After all the corruption, all the deceit, all the manipulation, all the evasion that we've seen come out of this administration, the fact that this woman just tenaciously seeks out the president in pursuit of a straight, honest answer is inspiring enough. But the fact that she actually got a response, a human response, granted not from the president, but from actual human beings who have actually been in physical contact with him...that's astonishing.
Now, she's apparently not satisfied with that, and I'd be very disappointed in her if she was. I'd like to believe--oh, how I would like to believe--that the meeting with the aides was inspired by simple human decency, that someone--perhaps the president, perhaps not--felt compassion for this woman and was reaching out in the hope of easing her pain. But I've grown so cynical with regard to this administration that I can't believe that there was any motive but a political one. Also, it doesn't sound like they told her anything she hasn't heard already.
Nevertheless, I think we, as Americans, should all follow this woman's lead and demand that the president stop isolating himself from us, demand that he tell us the truth, demand that he listen to us. This is not to say that I am advocating a return to the days when any Tom, Dick, or Harry could stroll into the Oval Office and say, "Hey, Prez, what's happening?" That would be foolhardy, as it was foolhardy then. But this president has taken great pains to insulate himself from the people, or at least the people who disagree with him. He doesn't read newspapers, he rarely talks to reporters, and when he does have town-hall meetings or public fora, or what have you, they carefully screen the people who are allowed in to make sure they won't ask any questions that would require him to explain his position or defend his actions. Now granted, in previous administrations I wasn't really paying attention, but given the amount of coverage the Daily Show gives this phenomenon, I have to conclude that it's peculiar to this administration.
I don't understand how you can lead a people--how you can even attempt to lead--if you're entirely out of touch with them, if you'll only listen to the ones whose opinions align with yours. And if he absolutely refuses to listen, quite frankly he really ought to be removed from office and replaced by someone who will.
I have hope, far more than I had in November of 2004, and this a scant eight and a half months later, that Mr. Bush will be impeached before his second term is over. At the rate that shit is hitting the fan, lies are being exposed, approval is dropping, patience is running out, it will happen sooner rather than later. I don't think he'll actually be removed from office, unfortunately--after all, he always seems to land on his feet when the rug is pulled out from under him--but at least this spectre will hover over his presidency for the rest of our nation's history.

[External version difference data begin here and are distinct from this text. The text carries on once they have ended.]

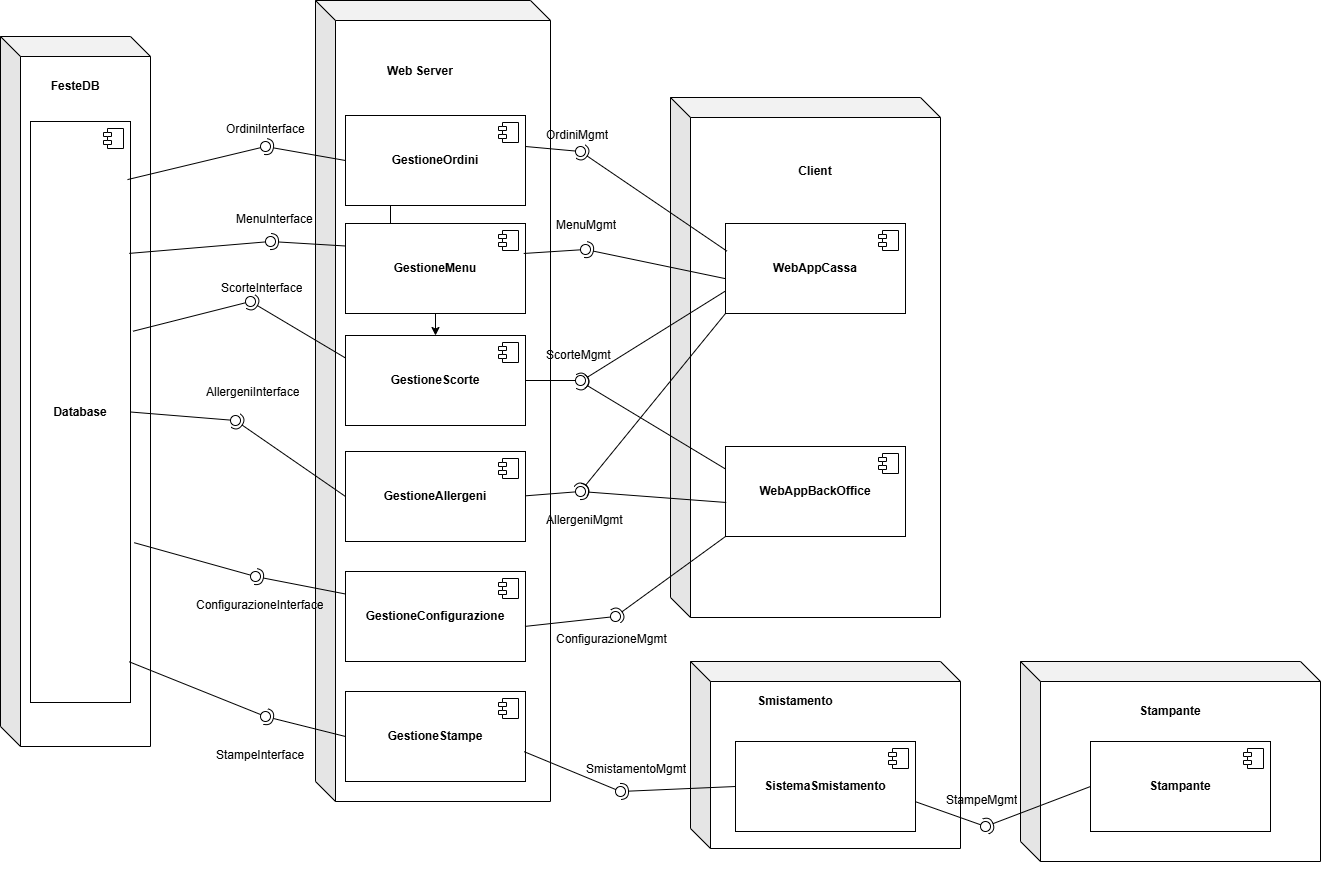
Before: ITERAZIONE_1/DIAGRAMMI/UML_raw_Deployment_Diagram.png, a diagram exported from draw.io (TomasoniFrancesco/Progetto-PAC). Source tidied: cells renumbered, new cells last; positions are measured from the earlier drawing's top-left corner, leaving out a move shared by most shapes.
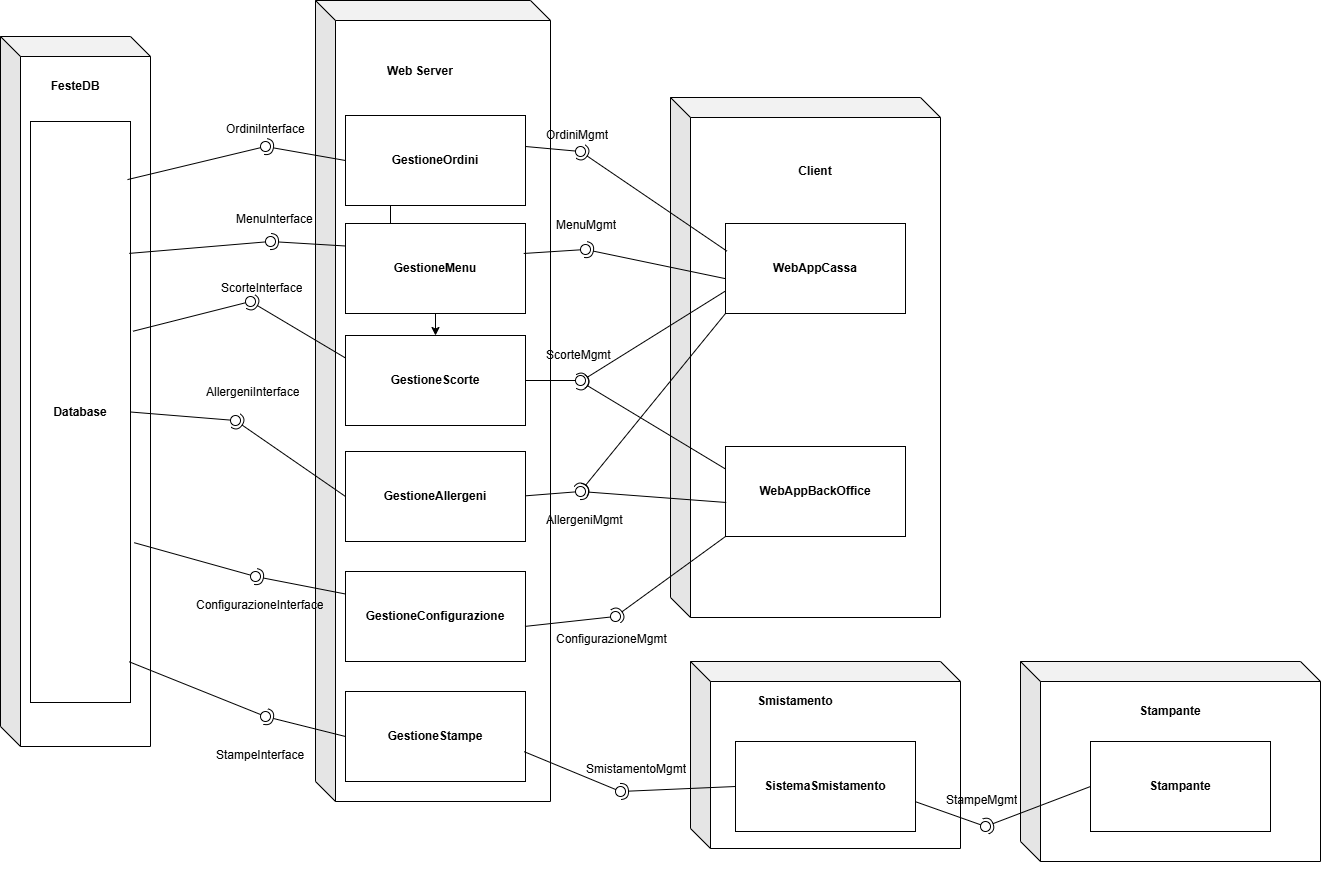
Later version of the same file.

Commit message:
sistemazione  deployment

Change to the diagram source:
```diff
@@ -17,46 +17,21 @@
     <mxCell id="6" value="&lt;b&gt;Database&lt;/b&gt;" style="html=1;whiteSpace=wrap;" parent="1" vertex="1">
       <mxGeometry x="30" y="121" width="100" height="581" as="geometry" />
     </mxCell>
-    <mxCell id="7" style="shape=module;jettyWidth=8;jettyHeight=4;" parent="6" vertex="1">
-      <mxGeometry x="1" width="20" height="20" relative="1" as="geometry">
-        <mxPoint x="-27" y="7" as="offset" />
-      </mxGeometry>
-    </mxCell>
     <mxCell id="8" style="edgeStyle=orthogonalEdgeStyle;rounded=0;jettySize=auto;html=1;exitX=0.25;exitY=1;exitDx=0;exitDy=0;" parent="1" edge="1" source="9" target="11">
       <mxGeometry relative="1" as="geometry" />
     </mxCell>
     <mxCell id="9" value="&lt;b&gt;GestioneOrdini&lt;/b&gt;" style="html=1;whiteSpace=wrap;" parent="1" vertex="1">
       <mxGeometry x="345" y="115" width="180" height="90" as="geometry" />
     </mxCell>
-    <mxCell id="10" style="shape=module;jettyWidth=8;jettyHeight=4;" parent="9" vertex="1">
-      <mxGeometry x="1" width="20" height="20" relative="1" as="geometry">
-        <mxPoint x="-27" y="7" as="offset" />
-      </mxGeometry>
-    </mxCell>
     <mxCell id="11" value="&lt;b&gt;GestioneScorte&lt;/b&gt;" style="html=1;whiteSpace=wrap;" parent="1" vertex="1">
       <mxGeometry x="345" y="335" width="180" height="90" as="geometry" />
     </mxCell>
-    <mxCell id="12" style="shape=module;jettyWidth=8;jettyHeight=4;" parent="11" vertex="1">
-      <mxGeometry x="1" width="20" height="20" relative="1" as="geometry">
-        <mxPoint x="-27" y="7" as="offset" />
-      </mxGeometry>
-    </mxCell>
     <mxCell id="13" value="&lt;b&gt;GestioneMenu&lt;/b&gt;" style="html=1;whiteSpace=wrap;" parent="1" vertex="1">
       <mxGeometry x="345" y="223" width="180" height="90" as="geometry" />
     </mxCell>
-    <mxCell id="14" style="shape=module;jettyWidth=8;jettyHeight=4;" parent="13" vertex="1">
-      <mxGeometry x="1" width="20" height="20" relative="1" as="geometry">
-        <mxPoint x="-27" y="7" as="offset" />
-      </mxGeometry>
-    </mxCell>
     <mxCell id="15" value="&lt;b&gt;WebAppCassa&lt;/b&gt;" style="html=1;whiteSpace=wrap;" parent="1" vertex="1">
       <mxGeometry x="725" y="223" width="180" height="90" as="geometry" />
     </mxCell>
-    <mxCell id="16" style="shape=module;jettyWidth=8;jettyHeight=4;" parent="15" vertex="1">
-      <mxGeometry x="1" width="20" height="20" relative="1" as="geometry">
-        <mxPoint x="-27" y="7" as="offset" />
-      </mxGeometry>
-    </mxCell>
     <mxCell id="17" style="rounded=0;jettySize=auto;html=1;endArrow=halfCircle;endFill=0;endSize=6;strokeWidth=1;sketch=0;exitX=0;exitY=0.5;exitDx=0;exitDy=0;" parent="1" edge="1" source="9" target="19">
       <mxGeometry relative="1" as="geometry" />
     </mxCell>
@@ -135,11 +110,6 @@
     <mxCell id="37" value="&lt;b&gt;GestioneStampe&lt;/b&gt;" style="html=1;whiteSpace=wrap;" parent="1" vertex="1">
       <mxGeometry x="345" y="691" width="180" height="90" as="geometry" />
     </mxCell>
-    <mxCell id="38" style="shape=module;jettyWidth=8;jettyHeight=4;" parent="37" vertex="1">
-      <mxGeometry x="1" width="20" height="20" relative="1" as="geometry">
-        <mxPoint x="-27" y="7" as="offset" />
-      </mxGeometry>
-    </mxCell>
     <mxCell id="39" style="rounded=0;jettySize=auto;html=1;endArrow=halfCircle;endFill=0;endSize=6;strokeWidth=1;sketch=0;exitX=0;exitY=0.5;exitDx=0;exitDy=0;" parent="1" edge="1" source="37" target="41">
       <mxGeometry relative="1" as="geometry" />
     </mxCell>
@@ -158,22 +128,12 @@
     <mxCell id="44" value="&lt;b&gt;SistemaSmistamento&lt;/b&gt;" style="html=1;whiteSpace=wrap;" parent="1" vertex="1">
       <mxGeometry x="735" y="741" width="180" height="90" as="geometry" />
     </mxCell>
-    <mxCell id="45" style="shape=module;jettyWidth=8;jettyHeight=4;" parent="44" vertex="1">
-      <mxGeometry x="1" width="20" height="20" relative="1" as="geometry">
-        <mxPoint x="-27" y="7" as="offset" />
-      </mxGeometry>
-    </mxCell>
     <mxCell id="46" style="ellipse;whiteSpace=wrap;html=1;align=center;fillColor=none;strokeColor=none;perimeter=centerPerimeter;" parent="1" vertex="1">
       <mxGeometry x="700" y="861" width="10" height="10" as="geometry" />
     </mxCell>
     <mxCell id="47" value="&lt;b&gt;WebAppBackOffice&lt;/b&gt;" style="html=1;whiteSpace=wrap;" parent="1" vertex="1">
       <mxGeometry x="725" y="446" width="180" height="90" as="geometry" />
     </mxCell>
-    <mxCell id="48" style="shape=module;jettyWidth=8;jettyHeight=4;" parent="47" vertex="1">
-      <mxGeometry x="1" width="20" height="20" relative="1" as="geometry">
-        <mxPoint x="-27" y="7" as="offset" />
-      </mxGeometry>
-    </mxCell>
     <mxCell id="49" style="rounded=0;jettySize=auto;html=1;endArrow=halfCircle;endFill=0;endSize=6;strokeWidth=1;sketch=0;exitX=0;exitY=0.613;exitDx=0;exitDy=0;exitPerimeter=0;" parent="1" edge="1" source="15" target="51">
       <mxGeometry relative="1" as="geometry" />
     </mxCell>
@@ -195,11 +155,6 @@
     <mxCell id="54" value="&lt;b&gt;GestioneAllergeni&lt;/b&gt;" style="html=1;whiteSpace=wrap;" parent="1" vertex="1">
       <mxGeometry x="345" y="451" width="180" height="90" as="geometry" />
     </mxCell>
-    <mxCell id="55" style="shape=module;jettyWidth=8;jettyHeight=4;" parent="54" vertex="1">
-      <mxGeometry x="1" width="20" height="20" relative="1" as="geometry">
-        <mxPoint x="-27" y="7" as="offset" />
-      </mxGeometry>
-    </mxCell>
     <mxCell id="56" style="rounded=0;orthogonalLoop=1;jettySize=auto;html=1;endArrow=oval;endFill=0;sketch=0;sourcePerimeterSpacing=0;targetPerimeterSpacing=0;endSize=10;exitX=1;exitY=0.5;exitDx=0;exitDy=0;" parent="1" edge="1">
       <mxGeometry relative="1" as="geometry">
         <mxPoint x="525" y="495.3" as="sourcePoint" />
@@ -209,11 +164,6 @@
     <mxCell id="57" value="&lt;b&gt;GestioneConfigurazione&lt;/b&gt;" style="html=1;whiteSpace=wrap;" parent="1" vertex="1">
       <mxGeometry x="345" y="571" width="180" height="90" as="geometry" />
     </mxCell>
-    <mxCell id="58" style="shape=module;jettyWidth=8;jettyHeight=4;" parent="57" vertex="1">
-      <mxGeometry x="1" width="20" height="20" relative="1" as="geometry">
-        <mxPoint x="-27" y="7" as="offset" />
-      </mxGeometry>
-    </mxCell>
     <mxCell id="59" style="rounded=0;jettySize=auto;html=1;endArrow=halfCircle;endFill=0;endSize=6;strokeWidth=1;sketch=0;fontSize=12;curved=1;exitX=0;exitY=0.75;exitDx=0;exitDy=0;" parent="1" edge="1" source="15">
       <mxGeometry relative="1" as="geometry">
         <mxPoint x="580" y="381" as="targetPoint" />
@@ -324,11 +274,6 @@
     <mxCell id="92" value="&lt;b&gt;Stampante&lt;/b&gt;" style="html=1;whiteSpace=wrap;" parent="1" vertex="1">
       <mxGeometry x="1090" y="741" width="180" height="90" as="geometry" />
     </mxCell>
-    <mxCell id="93" style="shape=module;jettyWidth=8;jettyHeight=4;" parent="92" vertex="1">
-      <mxGeometry x="1" width="20" height="20" relative="1" as="geometry">
-        <mxPoint x="-27" y="7" as="offset" />
-      </mxGeometry>
-    </mxCell>
     <mxCell id="94" style="rounded=0;jettySize=auto;html=1;endArrow=halfCircle;endFill=0;endSize=6;strokeWidth=1;sketch=0;exitX=0;exitY=0.5;exitDx=0;exitDy=0;" parent="1" edge="1" source="92" target="76">
       <mxGeometry relative="1" as="geometry" />
     </mxCell>
```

That is another thing that makes me proud to be an American, the fact that--again, after all the lying and corruption and abuse of power that has happened during this administration--we can still believe, we can still have faith in the Constitutional procedure for removing an unfit president. That we still believe, in the face of facts that ought to cripple all such belief, in an orderly, civilized, peaceful method of removing a corrupt leader. That we still believe this can happen after all we've been through is amazing to me. And yet I still believe it can happen.
Obviously the system is not perfect. Two consecutive presidents impeached after it happened initially more than a century ago...something is wrong here, and something needs to be corrected. Obviously the election process needs to be revamped, so we don't put someone in office who may or may not have been lawfully elected, or who may or may not reflect the people's choice. We need to get rid of the electoral college. It was a system specifically designed to concentrate the power in the hands of a few, and to restrict the electorate to the powerful. Let us recall that the Framers of the Constitution were not gods but men, and men, moreover, who thought almost nothing of owing other human beings, forcing those human beings to serve them, and denying those anything resembling basic civil rights. Yes, they had a vision, yes, it was a beautiful one, yes, the system of laws they designed for us has, by and large, served us well, but only because of its adaptability. It is time for us to adapt again, to shape our laws to fit our current values. Now, perhaps more than then, we hold the truth that all people are created equal, and are endowed with certain unalienable rights, to be self-evident. That among those rights is the right for every citizen--not just the powerful, not just the rich, not just the well-bred, not just the land-owning, and certainly not just the white and the male--to have an equal voice in the government. Now, as then, there are some voices who aren't being heard. If they are to be heard, some major changes must occur, and our primary objective, besides the removal of President Bush, must be to abolish the electoral college.
Tonight, I believe it can happen. Tonight, I believe in the ability of our nation to strive ever closer to the ideals--the grand, glorious, perfect ideals--envisioned for our country by imperfect men. And anything else I could say on the subject would sound trite, and worse, it would sound Bush-y. So tonight, I pause while I wait for better words to arrive.